By Joe Moore
We lost a great one on Sunday. Bestselling novelist, Tony Hillerman, past away at the age of 83. Best known for his mysteries set among the Navajos of the Southwest, Hillerman was a true storyteller. His novels involved people struggling to maintain their ancient traditions while coping in a modern world. His series featured Novajo tribal police detectives Joe Leaphorn and Jim Chee, and painted such strong visual images of the Southwest that I felt I had visited there in his books long before I did in my travels. His stories have vast physical, intellectual and spiritual dimensions.

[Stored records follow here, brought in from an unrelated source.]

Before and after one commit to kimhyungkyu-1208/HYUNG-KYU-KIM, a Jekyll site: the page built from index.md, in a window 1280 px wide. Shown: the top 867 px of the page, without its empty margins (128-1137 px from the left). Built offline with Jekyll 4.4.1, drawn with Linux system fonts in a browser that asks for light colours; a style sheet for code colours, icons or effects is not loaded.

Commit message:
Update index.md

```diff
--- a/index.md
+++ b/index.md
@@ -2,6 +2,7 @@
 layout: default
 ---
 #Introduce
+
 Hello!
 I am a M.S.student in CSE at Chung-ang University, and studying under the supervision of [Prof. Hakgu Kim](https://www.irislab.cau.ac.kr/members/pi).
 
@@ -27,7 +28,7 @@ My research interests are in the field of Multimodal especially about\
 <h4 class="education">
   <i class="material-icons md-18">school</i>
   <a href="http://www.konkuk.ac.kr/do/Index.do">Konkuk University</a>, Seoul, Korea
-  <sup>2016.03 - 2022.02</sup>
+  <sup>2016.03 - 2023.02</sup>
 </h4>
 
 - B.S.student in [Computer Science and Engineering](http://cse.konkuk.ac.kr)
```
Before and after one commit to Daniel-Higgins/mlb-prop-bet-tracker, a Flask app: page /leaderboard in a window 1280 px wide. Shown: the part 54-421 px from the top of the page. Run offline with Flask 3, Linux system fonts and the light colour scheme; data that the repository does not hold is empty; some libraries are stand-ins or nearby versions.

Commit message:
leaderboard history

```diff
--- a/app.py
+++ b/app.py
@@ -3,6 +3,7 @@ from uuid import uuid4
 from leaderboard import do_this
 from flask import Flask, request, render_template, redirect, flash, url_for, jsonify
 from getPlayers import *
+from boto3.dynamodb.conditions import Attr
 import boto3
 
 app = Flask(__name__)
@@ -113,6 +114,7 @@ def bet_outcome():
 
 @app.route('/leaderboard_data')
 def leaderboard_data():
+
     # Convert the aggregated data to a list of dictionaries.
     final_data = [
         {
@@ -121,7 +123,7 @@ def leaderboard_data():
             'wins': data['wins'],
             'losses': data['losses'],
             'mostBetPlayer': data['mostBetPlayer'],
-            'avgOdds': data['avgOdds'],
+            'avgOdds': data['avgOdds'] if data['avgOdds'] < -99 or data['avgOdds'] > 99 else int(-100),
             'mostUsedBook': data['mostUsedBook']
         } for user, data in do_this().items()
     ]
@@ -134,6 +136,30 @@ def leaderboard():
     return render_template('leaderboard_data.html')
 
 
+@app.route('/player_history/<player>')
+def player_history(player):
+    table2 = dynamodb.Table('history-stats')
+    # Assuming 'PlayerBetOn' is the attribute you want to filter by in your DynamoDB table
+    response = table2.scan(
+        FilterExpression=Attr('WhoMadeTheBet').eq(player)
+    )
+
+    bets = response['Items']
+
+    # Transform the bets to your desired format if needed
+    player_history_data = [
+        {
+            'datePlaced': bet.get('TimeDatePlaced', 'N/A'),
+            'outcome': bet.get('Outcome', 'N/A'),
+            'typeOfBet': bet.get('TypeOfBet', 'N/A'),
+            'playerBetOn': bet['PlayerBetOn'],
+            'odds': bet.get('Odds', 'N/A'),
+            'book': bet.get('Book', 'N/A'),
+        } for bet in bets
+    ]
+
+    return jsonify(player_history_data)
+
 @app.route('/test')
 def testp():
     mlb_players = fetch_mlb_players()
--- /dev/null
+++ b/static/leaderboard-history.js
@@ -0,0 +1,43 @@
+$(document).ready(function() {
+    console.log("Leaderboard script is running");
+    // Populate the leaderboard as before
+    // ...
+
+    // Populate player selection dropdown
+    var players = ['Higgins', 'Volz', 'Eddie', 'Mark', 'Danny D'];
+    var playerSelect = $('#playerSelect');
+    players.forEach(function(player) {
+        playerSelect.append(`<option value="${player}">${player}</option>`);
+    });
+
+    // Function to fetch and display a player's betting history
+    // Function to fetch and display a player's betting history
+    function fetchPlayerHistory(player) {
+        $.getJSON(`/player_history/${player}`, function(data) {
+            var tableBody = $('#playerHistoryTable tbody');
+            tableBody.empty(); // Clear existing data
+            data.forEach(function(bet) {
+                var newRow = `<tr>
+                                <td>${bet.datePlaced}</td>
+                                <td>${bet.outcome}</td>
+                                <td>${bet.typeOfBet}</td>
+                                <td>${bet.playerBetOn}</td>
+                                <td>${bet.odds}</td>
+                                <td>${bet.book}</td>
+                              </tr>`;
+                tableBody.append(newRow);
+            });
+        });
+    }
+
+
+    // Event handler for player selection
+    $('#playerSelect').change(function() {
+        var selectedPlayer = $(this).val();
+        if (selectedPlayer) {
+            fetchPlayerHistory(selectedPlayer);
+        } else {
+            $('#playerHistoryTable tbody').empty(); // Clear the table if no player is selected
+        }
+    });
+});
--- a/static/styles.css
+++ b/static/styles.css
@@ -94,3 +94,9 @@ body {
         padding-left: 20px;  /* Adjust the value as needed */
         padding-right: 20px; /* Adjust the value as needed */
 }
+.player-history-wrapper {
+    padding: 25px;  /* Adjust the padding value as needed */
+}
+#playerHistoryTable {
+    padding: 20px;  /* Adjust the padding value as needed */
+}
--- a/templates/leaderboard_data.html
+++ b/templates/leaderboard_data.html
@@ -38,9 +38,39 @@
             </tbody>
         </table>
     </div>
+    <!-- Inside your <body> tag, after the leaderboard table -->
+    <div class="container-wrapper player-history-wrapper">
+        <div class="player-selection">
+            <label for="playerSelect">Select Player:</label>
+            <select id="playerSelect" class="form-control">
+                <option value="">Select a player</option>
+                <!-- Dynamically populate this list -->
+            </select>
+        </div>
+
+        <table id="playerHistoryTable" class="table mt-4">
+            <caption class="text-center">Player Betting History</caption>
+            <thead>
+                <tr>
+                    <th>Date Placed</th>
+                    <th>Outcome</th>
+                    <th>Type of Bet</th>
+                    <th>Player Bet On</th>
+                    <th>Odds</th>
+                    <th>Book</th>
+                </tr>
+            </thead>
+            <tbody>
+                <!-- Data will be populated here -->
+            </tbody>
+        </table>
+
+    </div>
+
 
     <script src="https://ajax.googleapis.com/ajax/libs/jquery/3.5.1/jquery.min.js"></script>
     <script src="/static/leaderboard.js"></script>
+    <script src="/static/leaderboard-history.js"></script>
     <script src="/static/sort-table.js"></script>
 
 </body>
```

I became a fan when I started reading Hillerman about halfway through his catalog. That’s when I picked up a copy of A Thief Of Time, a mesmerizing tale of the Anasazi, a missing archeologist, and the black market run by “pot hunters”. It was later made into a movie staring Wes Studi and Adam Beach.
Besides weaving great mysteries, Hillerman always showed through his characters a high level of compassion and a hunger for justice. And he wasn’t afraid to explore the misunderstandings and cross-cultural conflicts still very much alive today.
But he was first and foremost a great storyteller. He will be missed, for talent like Tony Hillerman is as rare as rain in the desert.